If our basic drive is to survive and reproduce, why do men, who have been the primary war fighters throughout human history, volunteer to subject themselves to the life-threatening dangers of war?

Are Men More Caring Where They Outnumber Women?

By Nigel Barber Ph.D. on March 13, 2015 in The Human Beast
In romance, as in real estate it is either a buyer's market, or a seller's market. If there is a scarcity of men (or women) in a society, they get the best deal. If men are in demand, they can play the field. If women are in demand, they can hold out for a desirable partner who is kind, intelligent, and affluent.

Womb for One

By Robert D. Martin Ph.D. on March 10, 2015 in How We Do It
The single-chambered womb of women is rare among mammals, which mostly have two separate womb chambers. Through developmental accident, a double womb occasionally recurs in women, but surprisingly does not stand in the way of successful pregnancy. Reduction from two chambers to one in evolutionary has some connection with single births, but there are twists in the story.

How We Fall Out of Love

By Romeo Vitelli Ph.D. on March 09, 2015 in Media Spotlight
Though there has been extensive research looking at the psychology of romantic love, is it possible to learn what can cause people to fall out of love with their significant other? For that matter, how is it possible to move on after a relationship comes to an end? A new article published in Review of General Psychology raises some intriguing questions about this.

Marketers' Shocking New Ability to Target Women

By Nigel Barber Ph.D. on March 03, 2015 in The Human Beast
During the fertile phase of their monthly cycle, women are prone to greater risk taking. For psychologists, this means that they are more likely to initiate sexual affairs. Marketers discovered that women are more likely to try new brands as well. Now they plan to use this fact in targeted marketing. Assuming that they get away with it, will the scheme work?

Understanding the Islamic State - A Fool's Errand?

By Frank T McAndrew Ph.D. on February 28, 2015 in Out of the Ooze
Attempts to identify the beliefs that define the "validity" of any religion are doomed to fail because of our own cognitive biases and the nature of religion itself.

Why You Were Born to Gossip

By David Ludden Ph.D. on February 27, 2015 in Talking Apes
Since our brains are finely tuned for coordinating our relationships with others, it’s not surprising that language is structured to convey social information.

Does Science Really Say That Hot Guys Are Jerks?
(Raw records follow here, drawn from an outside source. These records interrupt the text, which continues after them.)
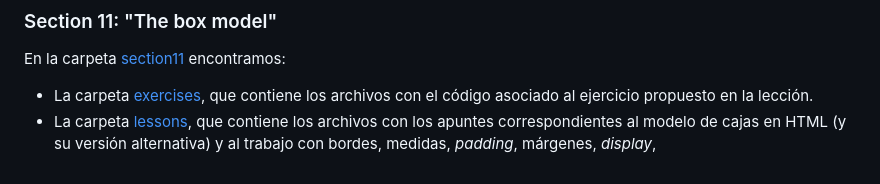
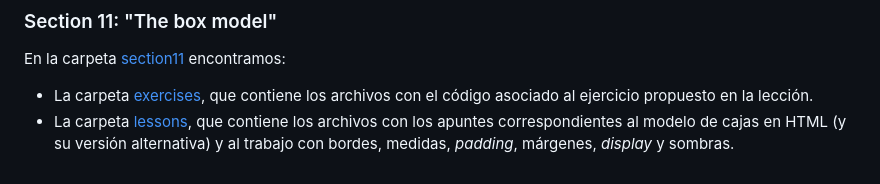
Before and after one commit to ImAlexisSaez/udemy-html-css-b2023, a Markdown page: README.md, the part around the change. Drawn GitHub-style.

Commit message:
Actualiza información del proyecto

```diff
--- a/README.md
+++ b/README.md
@@ -72,4 +72,4 @@ En la carpeta [section10](/section10/) encontramos:
 En la carpeta [section11](/section11/) encontramos:
 
 - La carpeta [exercises](/section11/exercises/), que contiene los archivos con el código asociado al ejercicio propuesto en la lección.
-- La carpeta [lessons](/section11/lessons/), que contiene los archivos con los apuntes correspondientes al modelo de cajas en HTML (y su versión alternativa) y al trabajo con bordes, medidas, _padding_, márgenes, _display_,
+- La carpeta [lessons](/section11/lessons/), que contiene los archivos con los apuntes correspondientes al modelo de cajas en HTML (y su versión alternativa) y al trabajo con bordes, medidas, _padding_, márgenes, _display_ y sombras.
```
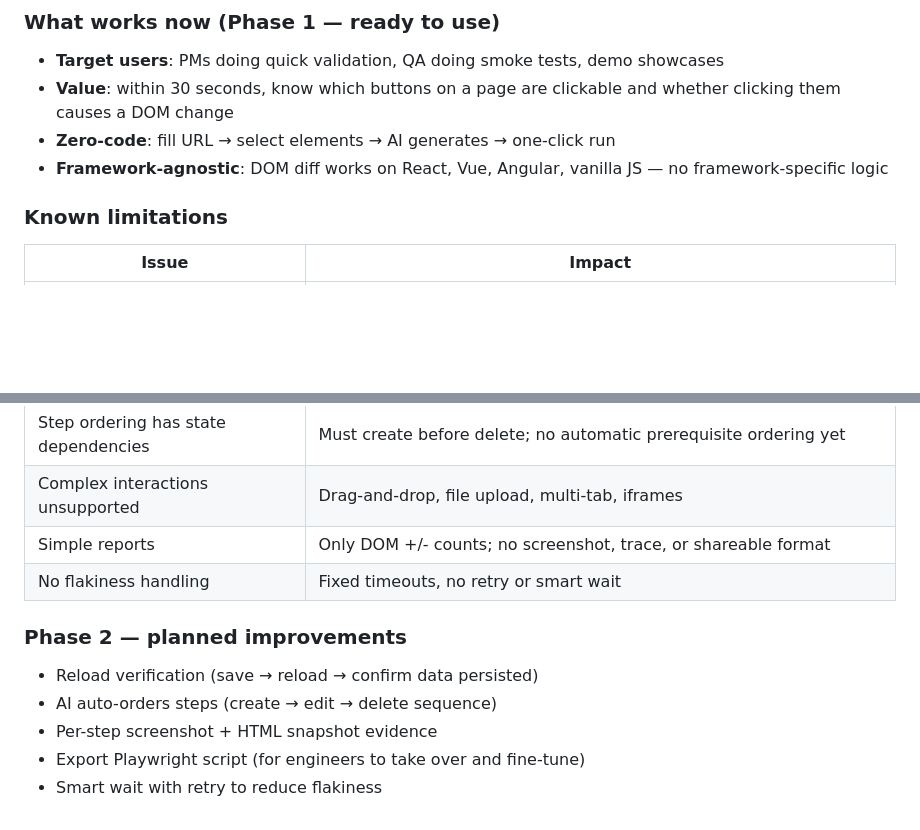
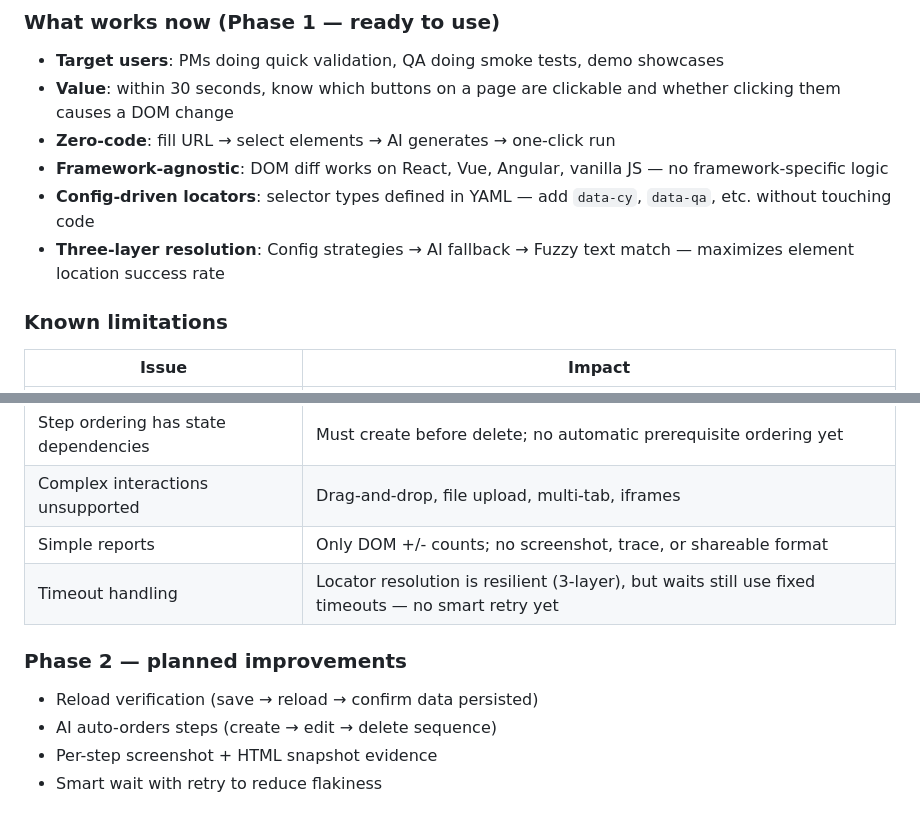
Before and after one commit to apollo-muvi/utilitye2e-ai, a Markdown page: README.md, 2 parts joined by grey strips. Rendered like a GitHub page; blank space fills up the shorter version.

Commit message:
docs: update roadmap — locator engine now in Phase 1, reflect 3-layer resolution

```diff
--- a/README.md
+++ b/README.md
@@ -169,6 +169,8 @@ MIT
 - **Value**: within 30 seconds, know which buttons on a page are clickable and whether clicking them causes a DOM change
 - **Zero-code**: fill URL → select elements → AI generates → one-click run
 - **Framework-agnostic**: DOM diff works on React, Vue, Angular, vanilla JS — no framework-specific logic
+- **Config-driven locators**: selector types defined in YAML — add `data-cy`, `data-qa`, etc. without touching code
+- **Three-layer resolution**: Config strategies → AI fallback → Fuzzy text match — maximizes element location success rate
 
 ### Known limitations
 
@@ -179,12 +181,11 @@ MIT
 | Step ordering has state dependencies | Must create before delete; no automatic prerequisite ordering yet |
 | Complex interactions unsupported | Drag-and-drop, file upload, multi-tab, iframes |
 | Simple reports | Only DOM +/- counts; no screenshot, trace, or shareable format |
-| No flakiness handling | Fixed timeouts, no retry or smart wait |
+| Timeout handling | Locator resolution is resilient (3-layer), but waits still use fixed timeouts — no smart retry yet |
 
 ### Phase 2 — planned improvements
 
 - Reload verification (save → reload → confirm data persisted)
 - AI auto-orders steps (create → edit → delete sequence)
 - Per-step screenshot + HTML snapshot evidence
-- Export Playwright script (for engineers to take over and fine-tune)
 - Smart wait with retry to reduce flakiness
```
There have been many recent media stories—with titles like "Science Says: Hot Guys Are A-Holes"—about a new study on attractiveness and behavior. I was lead author on this study, and I'll clarify here what our study really showed.

Is Sadomasochism a Uniquely Human Form of Sexuality?

By Hal Herzog Ph.D. on February 25, 2015 in Animals and Us
From an evolutionary point of view, the enjoyment of pain would seem to be maladaptive. Is there an animal analog of finding sexual satisfaction in being whipped, poked with needles, or having hot wax dripped on your skin?